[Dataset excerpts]
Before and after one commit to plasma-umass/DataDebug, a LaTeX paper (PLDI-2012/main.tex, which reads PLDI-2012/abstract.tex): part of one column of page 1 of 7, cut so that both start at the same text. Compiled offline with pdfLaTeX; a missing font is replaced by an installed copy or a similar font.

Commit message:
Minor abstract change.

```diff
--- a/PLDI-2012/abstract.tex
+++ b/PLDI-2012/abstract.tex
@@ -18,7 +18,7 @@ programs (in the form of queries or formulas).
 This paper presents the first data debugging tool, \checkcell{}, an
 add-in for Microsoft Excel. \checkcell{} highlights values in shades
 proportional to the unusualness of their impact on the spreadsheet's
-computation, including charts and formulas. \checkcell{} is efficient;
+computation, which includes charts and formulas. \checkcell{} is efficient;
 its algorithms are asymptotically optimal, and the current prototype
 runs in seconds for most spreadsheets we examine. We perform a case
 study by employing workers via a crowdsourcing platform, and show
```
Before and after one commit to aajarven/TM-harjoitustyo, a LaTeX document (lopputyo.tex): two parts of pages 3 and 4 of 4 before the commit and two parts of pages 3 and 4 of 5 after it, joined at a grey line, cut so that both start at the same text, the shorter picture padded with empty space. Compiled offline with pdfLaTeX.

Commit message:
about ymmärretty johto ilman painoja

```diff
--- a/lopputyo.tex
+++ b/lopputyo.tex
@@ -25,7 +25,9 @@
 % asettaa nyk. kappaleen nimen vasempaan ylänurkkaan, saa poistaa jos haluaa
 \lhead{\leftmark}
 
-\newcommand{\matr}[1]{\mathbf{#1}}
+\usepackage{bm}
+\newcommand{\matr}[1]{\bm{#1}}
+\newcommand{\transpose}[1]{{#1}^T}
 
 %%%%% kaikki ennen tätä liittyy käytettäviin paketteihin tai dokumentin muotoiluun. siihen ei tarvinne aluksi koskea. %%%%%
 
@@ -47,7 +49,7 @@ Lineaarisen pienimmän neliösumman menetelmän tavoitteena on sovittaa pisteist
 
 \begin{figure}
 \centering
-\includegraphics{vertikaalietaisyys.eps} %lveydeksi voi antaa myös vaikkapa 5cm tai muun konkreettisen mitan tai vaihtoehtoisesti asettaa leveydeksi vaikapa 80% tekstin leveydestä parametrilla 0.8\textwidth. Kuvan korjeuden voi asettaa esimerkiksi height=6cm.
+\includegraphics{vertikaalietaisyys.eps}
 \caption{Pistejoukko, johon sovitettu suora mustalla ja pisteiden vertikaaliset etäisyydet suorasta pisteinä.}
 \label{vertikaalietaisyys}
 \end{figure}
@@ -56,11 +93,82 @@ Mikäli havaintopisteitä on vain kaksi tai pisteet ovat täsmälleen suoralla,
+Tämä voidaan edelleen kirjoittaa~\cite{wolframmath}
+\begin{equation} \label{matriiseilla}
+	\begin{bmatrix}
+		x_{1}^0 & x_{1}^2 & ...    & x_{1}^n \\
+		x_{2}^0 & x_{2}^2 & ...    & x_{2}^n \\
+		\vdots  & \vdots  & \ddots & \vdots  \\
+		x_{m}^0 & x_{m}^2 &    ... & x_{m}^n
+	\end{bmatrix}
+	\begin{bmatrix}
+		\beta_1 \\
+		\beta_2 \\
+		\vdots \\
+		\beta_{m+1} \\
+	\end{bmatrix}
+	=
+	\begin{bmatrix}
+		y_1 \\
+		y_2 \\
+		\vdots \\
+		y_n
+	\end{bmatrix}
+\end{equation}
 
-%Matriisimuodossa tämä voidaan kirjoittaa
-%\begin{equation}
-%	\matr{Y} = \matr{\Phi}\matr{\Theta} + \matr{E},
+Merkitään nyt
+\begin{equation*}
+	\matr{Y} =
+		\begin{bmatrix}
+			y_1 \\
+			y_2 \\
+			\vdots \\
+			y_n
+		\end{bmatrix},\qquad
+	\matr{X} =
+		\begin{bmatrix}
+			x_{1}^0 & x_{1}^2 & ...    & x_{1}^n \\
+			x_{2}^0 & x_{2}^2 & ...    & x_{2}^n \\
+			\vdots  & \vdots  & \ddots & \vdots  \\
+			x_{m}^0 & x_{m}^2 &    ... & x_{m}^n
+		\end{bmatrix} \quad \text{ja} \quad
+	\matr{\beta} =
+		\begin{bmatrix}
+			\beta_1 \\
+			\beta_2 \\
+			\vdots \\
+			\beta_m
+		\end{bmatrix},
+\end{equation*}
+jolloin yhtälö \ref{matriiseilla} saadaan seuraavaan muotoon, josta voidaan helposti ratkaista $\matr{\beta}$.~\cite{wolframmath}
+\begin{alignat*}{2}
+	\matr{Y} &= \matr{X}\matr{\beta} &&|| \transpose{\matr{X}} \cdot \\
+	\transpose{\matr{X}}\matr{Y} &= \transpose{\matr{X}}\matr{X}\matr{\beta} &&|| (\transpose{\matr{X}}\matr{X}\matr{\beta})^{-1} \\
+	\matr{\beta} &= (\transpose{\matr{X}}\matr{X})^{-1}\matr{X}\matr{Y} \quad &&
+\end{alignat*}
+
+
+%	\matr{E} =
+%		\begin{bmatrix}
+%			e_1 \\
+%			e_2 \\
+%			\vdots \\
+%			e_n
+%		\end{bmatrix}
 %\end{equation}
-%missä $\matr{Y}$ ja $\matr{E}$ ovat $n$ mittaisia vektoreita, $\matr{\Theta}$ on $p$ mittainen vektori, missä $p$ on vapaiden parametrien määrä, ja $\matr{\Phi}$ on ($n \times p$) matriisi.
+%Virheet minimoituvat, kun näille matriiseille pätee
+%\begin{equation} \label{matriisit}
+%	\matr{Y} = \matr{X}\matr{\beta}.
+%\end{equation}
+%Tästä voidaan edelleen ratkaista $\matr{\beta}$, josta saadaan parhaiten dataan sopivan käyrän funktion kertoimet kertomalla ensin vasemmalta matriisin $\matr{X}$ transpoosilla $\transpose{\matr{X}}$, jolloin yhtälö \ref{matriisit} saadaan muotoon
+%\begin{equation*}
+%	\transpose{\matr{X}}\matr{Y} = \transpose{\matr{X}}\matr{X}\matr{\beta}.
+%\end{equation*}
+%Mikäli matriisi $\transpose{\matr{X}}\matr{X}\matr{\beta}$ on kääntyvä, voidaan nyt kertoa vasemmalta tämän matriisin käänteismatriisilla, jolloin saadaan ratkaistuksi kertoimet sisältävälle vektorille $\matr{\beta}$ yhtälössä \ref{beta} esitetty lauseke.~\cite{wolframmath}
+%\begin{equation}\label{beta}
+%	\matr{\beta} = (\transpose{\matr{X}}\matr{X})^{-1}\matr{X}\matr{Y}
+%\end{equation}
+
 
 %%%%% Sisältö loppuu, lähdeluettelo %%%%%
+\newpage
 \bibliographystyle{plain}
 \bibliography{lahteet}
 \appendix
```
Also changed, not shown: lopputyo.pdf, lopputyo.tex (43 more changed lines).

▶ _TRY IT_: The answer should reproduce each entry above in full.

▶ _WRITTEN RESPONSE_:
Before and after one commit to plasma-umass/DataDebug, a LaTeX paper (PLDI-2012/main.tex, which reads PLDI-2012/abstract.tex): part of one column of page 1 of 7, cut so that both start at the same text. Compiled offline with pdfLaTeX; a missing font is replaced by an installed copy or a similar font.

Commit message:
Minor abstract change.

```diff
--- a/PLDI-2012/abstract.tex
+++ b/PLDI-2012/abstract.tex
@@ -18,7 +18,7 @@ programs (in the form of queries or formulas).
 This paper presents the first data debugging tool, \checkcell{}, an
 add-in for Microsoft Excel. \checkcell{} highlights values in shades
 proportional to the unusualness of their impact on the spreadsheet's
-computation, including charts and formulas. \checkcell{} is efficient;
+computation, which includes charts and formulas. \checkcell{} is efficient;
 its algorithms are asymptotically optimal, and the current prototype
 runs in seconds for most spreadsheets we examine. We perform a case
 study by employing workers via a crowdsourcing platform, and show
```
Before and after one commit to aajarven/TM-harjoitustyo, a LaTeX document (lopputyo.tex): two parts of pages 3 and 4 of 4 before the commit and two parts of pages 3 and 4 of 5 after it, joined at a grey line, cut so that both start at the same text, the shorter picture padded with empty space. Compiled offline with pdfLaTeX.

Commit message:
about ymmärretty johto ilman painoja

```diff
--- a/lopputyo.tex
+++ b/lopputyo.tex
@@ -25,7 +25,9 @@
 % asettaa nyk. kappaleen nimen vasempaan ylänurkkaan, saa poistaa jos haluaa
 \lhead{\leftmark}
 
-\newcommand{\matr}[1]{\mathbf{#1}}
+\usepackage{bm}
+\newcommand{\matr}[1]{\bm{#1}}
+\newcommand{\transpose}[1]{{#1}^T}
 
 %%%%% kaikki ennen tätä liittyy käytettäviin paketteihin tai dokumentin muotoiluun. siihen ei tarvinne aluksi koskea. %%%%%
 
@@ -47,7 +49,7 @@ Lineaarisen pienimmän neliösumman menetelmän tavoitteena on sovittaa pisteist
 
 \begin{figure}
 \centering
-\includegraphics{vertikaalietaisyys.eps} %lveydeksi voi antaa myös vaikkapa 5cm tai muun konkreettisen mitan tai vaihtoehtoisesti asettaa leveydeksi vaikapa 80% tekstin leveydestä parametrilla 0.8\textwidth. Kuvan korjeuden voi asettaa esimerkiksi height=6cm.
+\includegraphics{vertikaalietaisyys.eps}
 \caption{Pistejoukko, johon sovitettu suora mustalla ja pisteiden vertikaaliset etäisyydet suorasta pisteinä.}
 \label{vertikaalietaisyys}
 \end{figure}
@@ -56,11 +93,82 @@ Mikäli havaintopisteitä on vain kaksi tai pisteet ovat täsmälleen suoralla,
+Tämä voidaan edelleen kirjoittaa~\cite{wolframmath}
+\begin{equation} \label{matriiseilla}
+	\begin{bmatrix}
+		x_{1}^0 & x_{1}^2 & ...    & x_{1}^n \\
+		x_{2}^0 & x_{2}^2 & ...    & x_{2}^n \\
+		\vdots  & \vdots  & \ddots & \vdots  \\
+		x_{m}^0 & x_{m}^2 &    ... & x_{m}^n
+	\end{bmatrix}
+	\begin{bmatrix}
+		\beta_1 \\
+		\beta_2 \\
+		\vdots \\
+		\beta_{m+1} \\
+	\end{bmatrix}
+	=
+	\begin{bmatrix}
+		y_1 \\
+		y_2 \\
+		\vdots \\
+		y_n
+	\end{bmatrix}
+\end{equation}
 
-%Matriisimuodossa tämä voidaan kirjoittaa
-%\begin{equation}
-%	\matr{Y} = \matr{\Phi}\matr{\Theta} + \matr{E},
+Merkitään nyt
+\begin{equation*}
+	\matr{Y} =
+		\begin{bmatrix}
+			y_1 \\
+			y_2 \\
+			\vdots \\
+			y_n
+		\end{bmatrix},\qquad
+	\matr{X} =
+		\begin{bmatrix}
+			x_{1}^0 & x_{1}^2 & ...    & x_{1}^n \\
+			x_{2}^0 & x_{2}^2 & ...    & x_{2}^n \\
+			\vdots  & \vdots  & \ddots & \vdots  \\
+			x_{m}^0 & x_{m}^2 &    ... & x_{m}^n
+		\end{bmatrix} \quad \text{ja} \quad
+	\matr{\beta} =
+		\begin{bmatrix}
+			\beta_1 \\
+			\beta_2 \\
+			\vdots \\
+			\beta_m
+		\end{bmatrix},
+\end{equation*}
+jolloin yhtälö \ref{matriiseilla} saadaan seuraavaan muotoon, josta voidaan helposti ratkaista $\matr{\beta}$.~\cite{wolframmath}
+\begin{alignat*}{2}
+	\matr{Y} &= \matr{X}\matr{\beta} &&|| \transpose{\matr{X}} \cdot \\
+	\transpose{\matr{X}}\matr{Y} &= \transpose{\matr{X}}\matr{X}\matr{\beta} &&|| (\transpose{\matr{X}}\matr{X}\matr{\beta})^{-1} \\
+	\matr{\beta} &= (\transpose{\matr{X}}\matr{X})^{-1}\matr{X}\matr{Y} \quad &&
+\end{alignat*}
+
+
+%	\matr{E} =
+%		\begin{bmatrix}
+%			e_1 \\
+%			e_2 \\
+%			\vdots \\
+%			e_n
+%		\end{bmatrix}
 %\end{equation}
-%missä $\matr{Y}$ ja $\matr{E}$ ovat $n$ mittaisia vektoreita, $\matr{\Theta}$ on $p$ mittainen vektori, missä $p$ on vapaiden parametrien määrä, ja $\matr{\Phi}$ on ($n \times p$) matriisi.
+%Virheet minimoituvat, kun näille matriiseille pätee
+%\begin{equation} \label{matriisit}
+%	\matr{Y} = \matr{X}\matr{\beta}.
+%\end{equation}
+%Tästä voidaan edelleen ratkaista $\matr{\beta}$, josta saadaan parhaiten dataan sopivan käyrän funktion kertoimet kertomalla ensin vasemmalta matriisin $\matr{X}$ transpoosilla $\transpose{\matr{X}}$, jolloin yhtälö \ref{matriisit} saadaan muotoon
+%\begin{equation*}
+%	\transpose{\matr{X}}\matr{Y} = \transpose{\matr{X}}\matr{X}\matr{\beta}.
+%\end{equation*}
+%Mikäli matriisi $\transpose{\matr{X}}\matr{X}\matr{\beta}$ on kääntyvä, voidaan nyt kertoa vasemmalta tämän matriisin käänteismatriisilla, jolloin saadaan ratkaistuksi kertoimet sisältävälle vektorille $\matr{\beta}$ yhtälössä \ref{beta} esitetty lauseke.~\cite{wolframmath}
+%\begin{equation}\label{beta}
+%	\matr{\beta} = (\transpose{\matr{X}}\matr{X})^{-1}\matr{X}\matr{Y}
+%\end{equation}
+
 
 %%%%% Sisältö loppuu, lähdeluettelo %%%%%
+\newpage
 \bibliographystyle{plain}
 \bibliography{lahteet}
 \appendix
```
Also changed, not shown: lopputyo.pdf, lopputyo.tex (43 more changed lines).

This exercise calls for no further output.